The maps and charts on which Lindbergh plotted his course contain clues to his success, says Kenneth Rendell, a dealer in historic documents. Rendell purchased Lindbergh’s material from a descendant of Don Hall, chief engineer for Ryan Airlines, who collaborated with Lindbergh on the design of the plane. “I had thought Lindbergh was a daredevil who made it. But after seeing the charts, I realized he wasn’t a daredevil; he was a very experienced pilot,” Rendell says, noting that in his memoir, Lindbergh describes how he used the maps and charts to plot his route. “There was no happenstance to this,” Rendell says. “It was the best thought-out attempt to cross the ocean, so it was the most likely to win.”

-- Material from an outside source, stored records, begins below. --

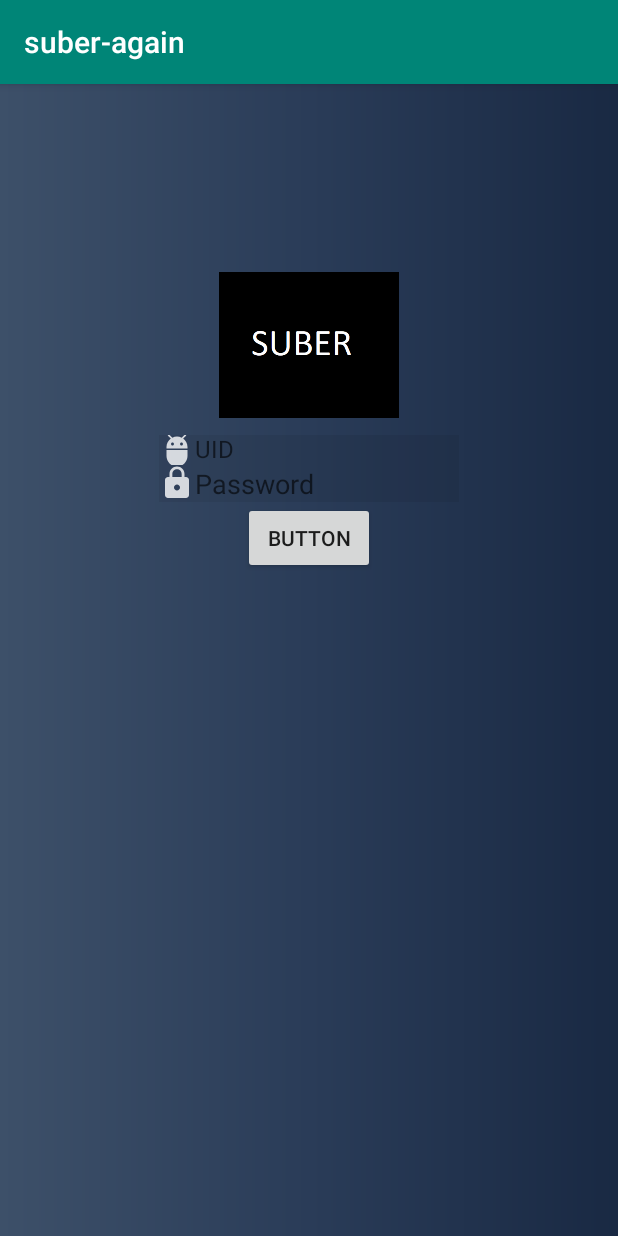
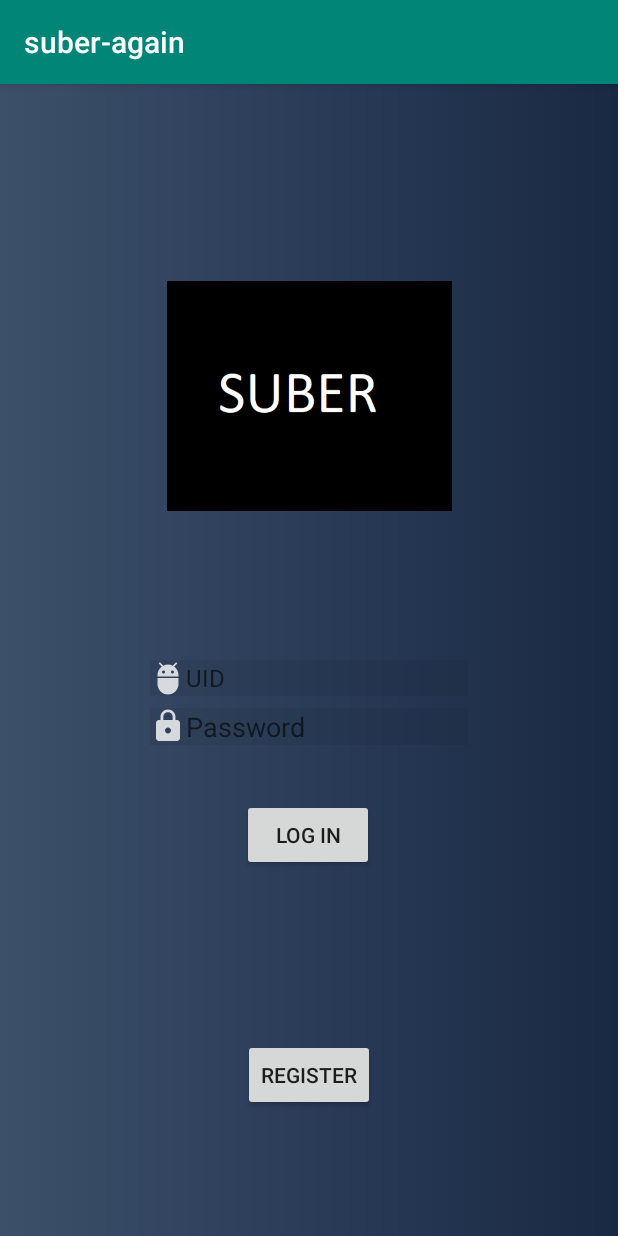
Before and after one commit to royhendel/SUBER, an Android app: the screen it shows after launch (MainActivity), on a phone screen of 412 x 824 dp. Run offline under Robolectric (Android 15) with nearby library versions, the light colour scheme and no system bars; our stand-ins replace Firebase (no records; nobody signed in at launch, a user with empty details on screens opened directly).

Commit message:
register added

```diff
--- a/Suber-again/app/src/main/AndroidManifest.xml
+++ b/Suber-again/app/src/main/AndroidManifest.xml
@@ -9,7 +9,8 @@
         android:roundIcon="@mipmap/ic_launcher_round"
         android:supportsRtl="true"
         android:theme="@style/AppTheme">
-        <activity android:name=".SaniterHomeScreen"></activity>
+        <activity android:name=".SignUpActivity"></activity>
+        <activity android:name=".DoctorHomeScreen"></activity>
         <activity android:name=".MainActivity">
             <intent-filter>
                 <action android:name="android.intent.action.MAIN" />
--- a/Suber-again/app/src/main/java/com/example/suber_again/MainActivity.java
+++ b/Suber-again/app/src/main/java/com/example/suber_again/MainActivity.java
@@ -13,12 +13,19 @@ import android.widget.Toast;
 
 import com.google.firebase.database.DataSnapshot;
 import com.google.firebase.database.DatabaseError;
+import com.google.firebase.database.DatabaseReference;
+import com.google.firebase.database.FirebaseDatabase;
 import com.google.firebase.database.ValueEventListener;
+import com.google.firebase.database.Query;
+import com.google.firebase.database.ChildEventListener;
 
 public class MainActivity extends AppCompatActivity {
 
     private EditText username, password;
-    private Button loginbtn;
+    private Button loginbtn, registerbtn;
+
+    FirebaseDatabase database;
+    DatabaseReference UsersDatabase;
 
     @Override
     protected void onCreate(Bundle savedInstanceState) {
@@ -28,55 +35,65 @@ public class MainActivity extends AppCompatActivity {
         username = findViewById(R.id.Username);
         password = findViewById(R.id.Password);
         loginbtn = findViewById(R.id.loginbutton);
-
+        registerbtn = findViewById(R.id.Register);
+        //FireBase
+        database = FirebaseDatabase.getInstance();
+        UsersDatabase = database.getReference("users");
 
         /*Intent intent = new Intent(MainActivity.this, SaniterHomeScreen.class);
         startActivity(new );*/
+        registerbtn.setOnClickListener(new View.OnClickListener()  {
+            @Override
+            public void onClick(View v){
+                Intent intent = new Intent(MainActivity.this, SignUpActivity.class);
+                startActivity(intent);
+            }
 
+
+        });
         loginbtn.setOnClickListener(new View.OnClickListener() {
             @Override
             public void onClick(View v) {
                 Toast.makeText(MainActivity.this, "Verifying User Information", Toast.LENGTH_SHORT).show();
 
-                /*progress = new ProgressDialog(LoginActivity.this);
-                progress.setMessage("Just a couple seconds...");
-                progress.setTitle("Logging you in...");
-                progress.setProgress(ProgressDialog.STYLE_SPINNER);
-                progress.show();
+                String username_input = username.getText().toString();
+                String password_input = password.getText().toString();
 
-                username_input = username.getText().toString();
-                String pass = editpass.getText().toString();
-                mAuth.signInWithEmailAndPassword(user, pass).addOnCompleteListener(LoginActivity.this, new OnCompleteListener<AuthResult>() {
-                    @Override
-                    public void onComplete(@NonNull Task<AuthResult> task) {
-
-                        if (task.isSuccessful()) {
-                            StaticObjects.useruid = mAuth.getUid();
-                            myRef = database.getReference("eztravel").child(mAuth.getUid());
-                            myRef.addListenerForSingleValueEvent(new ValueEventListener() {
-                                @Override
-                                public void onDataChange(@NonNull DataSnapshot dataSnapshot) {
-                                    StaticObjects.user = dataSnapshot.getValue(eztravel.class);
-                                    progress.dismiss();
-                                    startActivity(new Intent(LoginActivity.this, MainActivity.class));
-                                }
-
-                                @Override
-                                public void onCancelled(@NonNull DatabaseError databaseError) {
-                                    progress.dismiss();
-                                }
-                            });
-
-
-                        }
-
-                    }
-                });
-                */
+                Log_in(username_input, password_input);
 
             }
         });
 
 
     }
+
+    public void Log_in(final String username_input, final String password_input) {
+        UsersDatabase.addListenerForSingleValueEvent(new ValueEventListener() {
+            @Override
+            public void onDataChange(@NonNull DataSnapshot dataSnapshot) {
+                if(dataSnapshot.child(username_input).exists()){
+                    if(!username_input.isEmpty()){
+                        User Current_Attempt = dataSnapshot.child(username_input).getValue(User.class);
+                        if(Current_Attempt.getPassword().equals(password_input)){
+                            Toast.makeText(MainActivity.this, "Successfully logged in", Toast.LENGTH_SHORT).show();
+                        }
+                        else{
+                            Toast.makeText(MainActivity.this, "Password is Incorrect", Toast.LENGTH_SHORT).show();
+                        }
+
+                    }
+                    else{
+                        Toast.makeText(MainActivity.this, "Username is Not Registered", Toast.LENGTH_SHORT).show();
+                    }
+
+                }
+
+            }
+
+            @Override
+            public void onCancelled(@NonNull DatabaseError databaseError) {
+                Toast.makeText(MainActivity.this, "Error", Toast.LENGTH_SHORT).show();
+            }
+        });
+    }
 }
--- a/Suber-again/app/src/main/res/layout/activity_main.xml
+++ b/Suber-again/app/src/main/res/layout/activity_main.xml
@@ -1,7 +1,8 @@
 <?xml version="1.0" encoding="utf-8"?>
-<LinearLayout xmlns:android="http://schemas.android.com/apk/res/android"
+<androidx.constraintlayout.widget.ConstraintLayout xmlns:android="http://schemas.android.com/apk/res/android"
     xmlns:app="http://schemas.android.com/apk/res-auto"
     xmlns:tools="http://schemas.android.com/tools"
+    android:id="@+id/linearLayout2"
     android:layout_width="match_parent"
     android:layout_height="match_parent"
     android:background="@drawable/gradient"
@@ -10,47 +11,73 @@
 
     <ImageView
         android:id="@+id/imageView"
-        android:layout_width="120dp"
-        android:layout_height="120dp"
-        android:layout_gravity="center_horizontal"
-        android:layout_alignParentTop="true"
-        android:layout_centerHorizontal="true"
-        android:layout_marginTop="114dp"
+        android:layout_width="190dp"
+        android:layout_height="165dp"
+        android:layout_marginTop="32dp"
+        app:layout_constraintBottom_toTopOf="@+id/Username"
+        app:layout_constraintEnd_toEndOf="parent"
+        app:layout_constraintStart_toStartOf="parent"
+        app:layout_constraintTop_toTopOf="parent"
         app:srcCompat="@drawable/suber_logo" />
 
     <EditText
         android:id="@+id/Username"
-        android:layout_width="200dp"
-        android:layout_height="20dp"
-        android:layout_alignParentBottom="true"
-        android:layout_centerInParent="true"
-        android:layout_gravity="center_horizontal"
+        android:layout_width="0dp"
+        android:layout_height="wrap_content"
         android:background="#11000000"
         android:drawableLeft="@drawable/ic_userdroid"
         android:ems="10"
         android:hint="UID"
         android:inputType="textPersonName"
-        android:textSize="16dp" />
+        android:textSize="16dp"
+        app:layout_constraintBottom_toBottomOf="parent"
+        app:layout_constraintEnd_toEndOf="@+id/Password"
+        app:layout_constraintHorizontal_bias="0.0"
+        app:layout_constraintStart_toStartOf="@+id/Password"
+        app:layout_constraintTop_toTopOf="parent"
+        app:layout_constraintVertical_bias="0.516" />
 
     <EditText
         android:id="@+id/Password"
-        android:layout_width="200dp"
-        android:layout_gravity="center_horizontal"
+        android:layout_width="0dp"
         android:layout_height="wrap_content"
+        android:layout_marginStart="100dp"
+        android:layout_marginTop="8dp"
+        android:layout_marginEnd="100dp"
         android:background="#11000000"
         android:drawableLeft="@drawable/ic_passlock"
         android:hint="Password"
-        android:inputType="textPassword" />
+        android:inputType="textPassword"
+        app:layout_constraintBottom_toTopOf="@+id/loginbutton"
+        app:layout_constraintEnd_toEndOf="parent"
+        app:layout_constraintHorizontal_bias="0.0"
+        app:layout_constraintStart_toStartOf="parent"
+        app:layout_constraintTop_toBottomOf="@+id/Username"
+        app:layout_constraintVertical_bias="0.243" />
 
     <Button
         android:id="@+id/loginbutton"
         android:layout_width="wrap_content"
         android:layout_height="wrap_content"
-        android:layout_alignParentBottom="true"
-        android:layout_gravity="center_horizontal"
-        android:layout_centerHorizontal="true"
-        android:layout_marginBottom="140dp"
-        android:text="Button" />
+        android:layout_marginTop="36dp"
+        android:text="Log In"
+        app:layout_constraintEnd_toEndOf="parent"
+        app:layout_constraintHorizontal_bias="0.498"
+        app:layout_constraintStart_toStartOf="parent"
+        app:layout_constraintTop_toBottomOf="@+id/Password" />
+
+    <Button
+        android:id="@+id/Register"
+        android:layout_width="wrap_content"
+        android:layout_height="wrap_content"
+        android:layout_marginTop="160dp"
+        android:text="Register"
+        app:layout_constraintBottom_toBottomOf="parent"
+        app:layout_constraintEnd_toEndOf="parent"
+        app:layout_constraintHorizontal_bias="0.501"
+        app:layout_constraintStart_toStartOf="parent"
+        app:layout_constraintTop_toTopOf="@+id/loginbutton"
+        app:layout_constraintVertical_bias="0.0" />
 
 
-</LinearLayout>
+</androidx.constraintlayout.widget.ConstraintLayout>
```
Also changed, not shown: Suber-again/app/src/main/java/com/example/suber_again/SignUpActivity.java (added, +86 -0 lines), Suber-again/app/src/main/java/com/example/suber_again/User.java (added, +40 -0 lines), Suber-again/app/src/main/res/layout/activity_sign_up.xml (added, +92 -0 lines), 5 other files.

Erik Lindbergh, 41, re-created his grandfather’s famous flight in May 2002, flying solo in a single-engine Lancair Columbia 300 plane dubbed New Spirit of St. Louis, but he is not content to honor Charles’ memory by repeating the past. Lindbergh is a trustee of the X Prize Foundation, sponsor of the Ansari X Prize, which was modeled after the Orteig Prize that his grandfather won in 1927. Raymond Orteig, a hotelier, made his offer to foster the growth of the aviation industry; Lindbergh and his colleagues wish to do the same for space travel. In addition to being a commercial pilot and a flight instructor, Lindbergh is chairman of the Charles A. and Anne Morrow Lindbergh Foundation, which rewards efforts to balance technological advances with respect for the environment. He also is an artist who sculpts aviation subjects from wood; he will meet the buyer of this gift and contribute a commission. Lindbergh also will instruct pilots who compete in the Rocket Racing League. He recently established iFly, a fractional-ownership program for pilots in Southern California that gives its members access to a fleet of Lancair Columbia 350s.